Segment Open
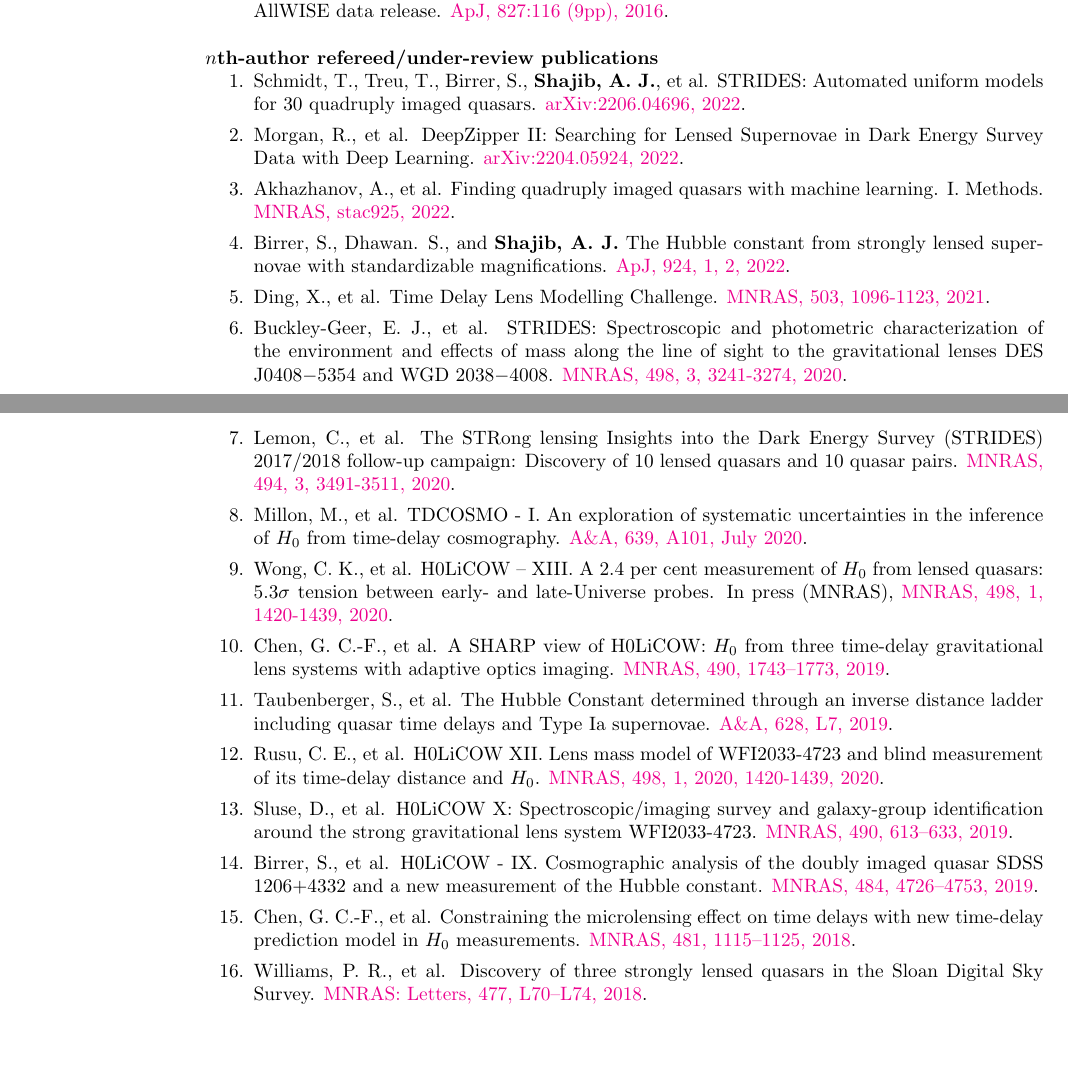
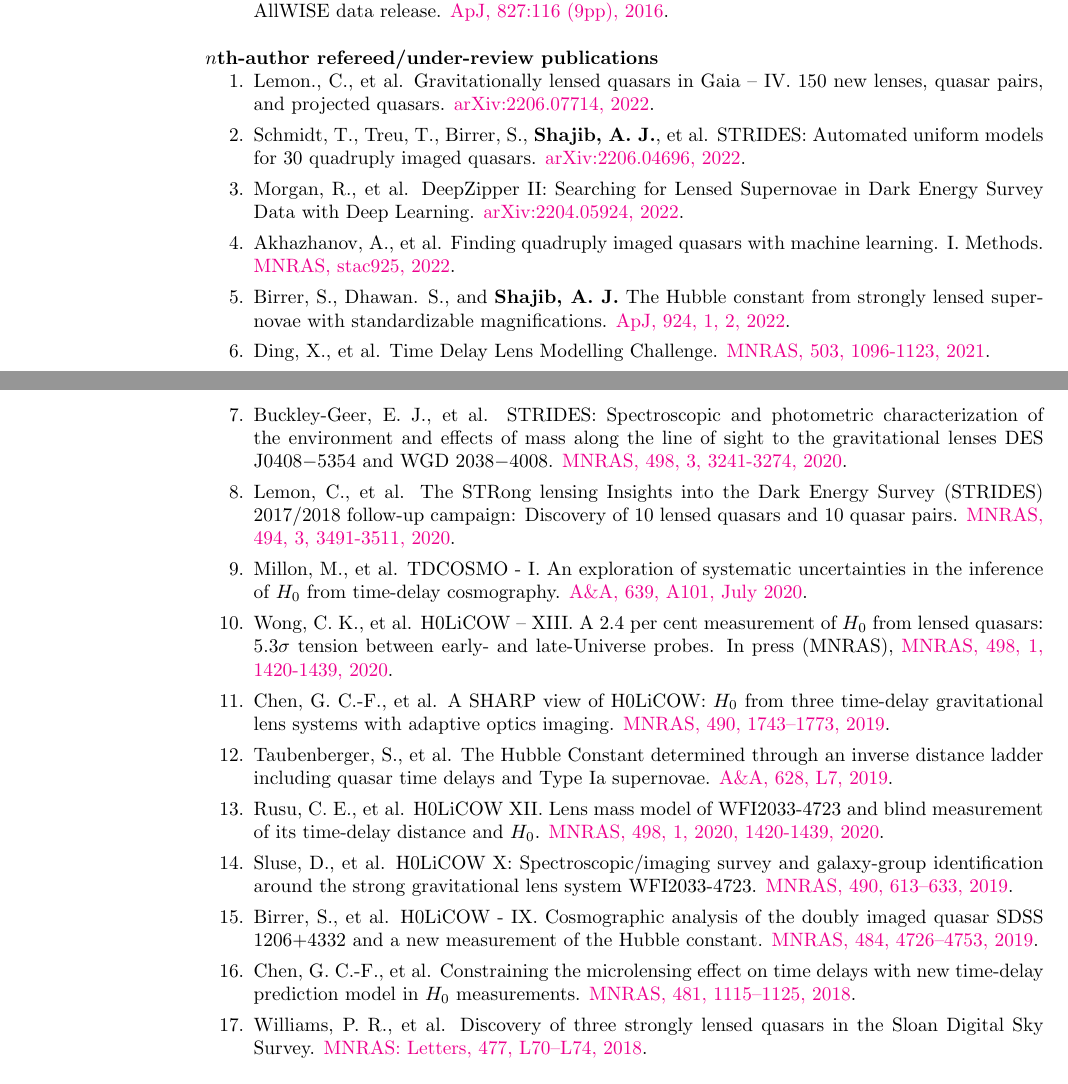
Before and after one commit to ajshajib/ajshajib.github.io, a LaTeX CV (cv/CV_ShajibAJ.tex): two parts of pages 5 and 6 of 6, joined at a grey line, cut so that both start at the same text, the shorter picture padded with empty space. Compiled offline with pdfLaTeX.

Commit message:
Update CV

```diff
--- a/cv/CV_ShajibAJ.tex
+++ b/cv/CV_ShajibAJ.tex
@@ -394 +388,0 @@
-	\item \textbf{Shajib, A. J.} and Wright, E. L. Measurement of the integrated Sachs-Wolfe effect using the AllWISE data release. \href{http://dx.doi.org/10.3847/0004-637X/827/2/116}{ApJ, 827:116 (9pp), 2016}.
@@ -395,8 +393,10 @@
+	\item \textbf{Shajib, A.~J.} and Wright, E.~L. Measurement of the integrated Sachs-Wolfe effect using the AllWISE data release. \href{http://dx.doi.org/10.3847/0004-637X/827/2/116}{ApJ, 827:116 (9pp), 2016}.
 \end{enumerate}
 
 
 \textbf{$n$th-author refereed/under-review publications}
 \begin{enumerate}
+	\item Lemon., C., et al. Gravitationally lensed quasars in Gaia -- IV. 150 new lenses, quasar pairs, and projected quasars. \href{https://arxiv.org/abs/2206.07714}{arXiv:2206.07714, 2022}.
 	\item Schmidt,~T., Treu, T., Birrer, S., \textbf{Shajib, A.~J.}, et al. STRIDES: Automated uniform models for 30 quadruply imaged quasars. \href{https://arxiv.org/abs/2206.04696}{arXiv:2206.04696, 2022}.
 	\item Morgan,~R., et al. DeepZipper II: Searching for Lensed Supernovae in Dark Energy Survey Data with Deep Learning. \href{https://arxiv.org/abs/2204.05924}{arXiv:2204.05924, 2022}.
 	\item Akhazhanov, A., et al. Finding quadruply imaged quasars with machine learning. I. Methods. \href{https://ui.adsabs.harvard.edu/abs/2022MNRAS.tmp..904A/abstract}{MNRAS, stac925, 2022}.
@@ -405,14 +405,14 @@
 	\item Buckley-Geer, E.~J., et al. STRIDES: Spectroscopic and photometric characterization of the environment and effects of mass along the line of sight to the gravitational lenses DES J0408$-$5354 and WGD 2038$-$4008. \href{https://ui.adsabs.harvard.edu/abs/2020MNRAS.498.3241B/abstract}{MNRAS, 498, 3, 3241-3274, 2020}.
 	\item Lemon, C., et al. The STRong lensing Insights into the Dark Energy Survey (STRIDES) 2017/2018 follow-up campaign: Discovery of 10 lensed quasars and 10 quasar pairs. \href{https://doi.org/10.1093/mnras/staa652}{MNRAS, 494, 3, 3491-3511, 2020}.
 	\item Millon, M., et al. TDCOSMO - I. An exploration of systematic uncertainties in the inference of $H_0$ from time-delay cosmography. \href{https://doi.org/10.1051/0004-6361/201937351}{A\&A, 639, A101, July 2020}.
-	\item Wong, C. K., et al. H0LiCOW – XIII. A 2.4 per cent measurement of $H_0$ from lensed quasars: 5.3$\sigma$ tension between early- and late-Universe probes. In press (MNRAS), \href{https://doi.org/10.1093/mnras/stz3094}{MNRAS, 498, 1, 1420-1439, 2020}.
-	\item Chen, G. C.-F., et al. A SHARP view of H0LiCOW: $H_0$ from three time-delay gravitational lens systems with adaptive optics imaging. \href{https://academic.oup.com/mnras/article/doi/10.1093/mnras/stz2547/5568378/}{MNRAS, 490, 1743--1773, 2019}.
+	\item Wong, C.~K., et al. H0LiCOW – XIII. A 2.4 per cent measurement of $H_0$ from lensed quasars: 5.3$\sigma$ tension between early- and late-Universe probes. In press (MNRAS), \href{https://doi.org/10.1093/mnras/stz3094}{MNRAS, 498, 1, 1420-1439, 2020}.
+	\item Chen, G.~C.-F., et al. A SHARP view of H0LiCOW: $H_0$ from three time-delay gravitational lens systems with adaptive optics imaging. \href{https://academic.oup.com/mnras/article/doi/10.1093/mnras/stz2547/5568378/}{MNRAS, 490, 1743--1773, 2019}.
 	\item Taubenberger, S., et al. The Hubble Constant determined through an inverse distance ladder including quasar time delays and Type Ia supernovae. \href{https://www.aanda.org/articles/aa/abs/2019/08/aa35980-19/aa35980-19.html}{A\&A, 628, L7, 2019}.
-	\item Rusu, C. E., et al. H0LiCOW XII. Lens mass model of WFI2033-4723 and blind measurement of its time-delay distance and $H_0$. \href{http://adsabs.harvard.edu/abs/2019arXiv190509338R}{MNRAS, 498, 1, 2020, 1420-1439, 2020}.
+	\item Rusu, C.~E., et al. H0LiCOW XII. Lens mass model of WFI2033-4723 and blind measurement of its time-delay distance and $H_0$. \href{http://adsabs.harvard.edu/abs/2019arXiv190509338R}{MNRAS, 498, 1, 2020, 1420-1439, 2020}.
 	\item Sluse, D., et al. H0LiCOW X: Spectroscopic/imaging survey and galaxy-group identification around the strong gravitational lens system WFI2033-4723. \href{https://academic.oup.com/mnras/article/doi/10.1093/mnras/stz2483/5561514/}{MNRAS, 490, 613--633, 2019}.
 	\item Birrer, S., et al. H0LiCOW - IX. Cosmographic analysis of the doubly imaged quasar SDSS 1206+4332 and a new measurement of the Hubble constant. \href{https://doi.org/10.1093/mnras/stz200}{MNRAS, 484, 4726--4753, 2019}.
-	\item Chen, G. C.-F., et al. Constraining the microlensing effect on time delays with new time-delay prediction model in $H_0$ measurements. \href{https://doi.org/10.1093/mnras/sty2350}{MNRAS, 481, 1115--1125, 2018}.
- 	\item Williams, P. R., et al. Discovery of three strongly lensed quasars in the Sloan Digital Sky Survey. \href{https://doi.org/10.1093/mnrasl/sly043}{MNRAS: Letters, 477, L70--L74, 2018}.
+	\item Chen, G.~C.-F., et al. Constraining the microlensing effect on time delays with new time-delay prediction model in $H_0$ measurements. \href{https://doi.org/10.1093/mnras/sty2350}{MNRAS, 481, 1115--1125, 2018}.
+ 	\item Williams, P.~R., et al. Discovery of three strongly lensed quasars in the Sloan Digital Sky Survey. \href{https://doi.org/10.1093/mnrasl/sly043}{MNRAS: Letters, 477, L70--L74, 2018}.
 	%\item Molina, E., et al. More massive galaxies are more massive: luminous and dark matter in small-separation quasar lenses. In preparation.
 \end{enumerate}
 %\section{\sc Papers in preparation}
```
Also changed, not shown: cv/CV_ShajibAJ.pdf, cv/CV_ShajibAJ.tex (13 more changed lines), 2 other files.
Segment Closed
» **TASK PROMPT**: Check each line of the listing for "preparation". Show those that have it.

» **REPLY TO THE TASK**:
 	%\item Molina, E., et al. More massive galaxies are more massive: luminous and dark matter in small-separation quasar lenses. In preparation.
 %\section{\sc Papers in preparation}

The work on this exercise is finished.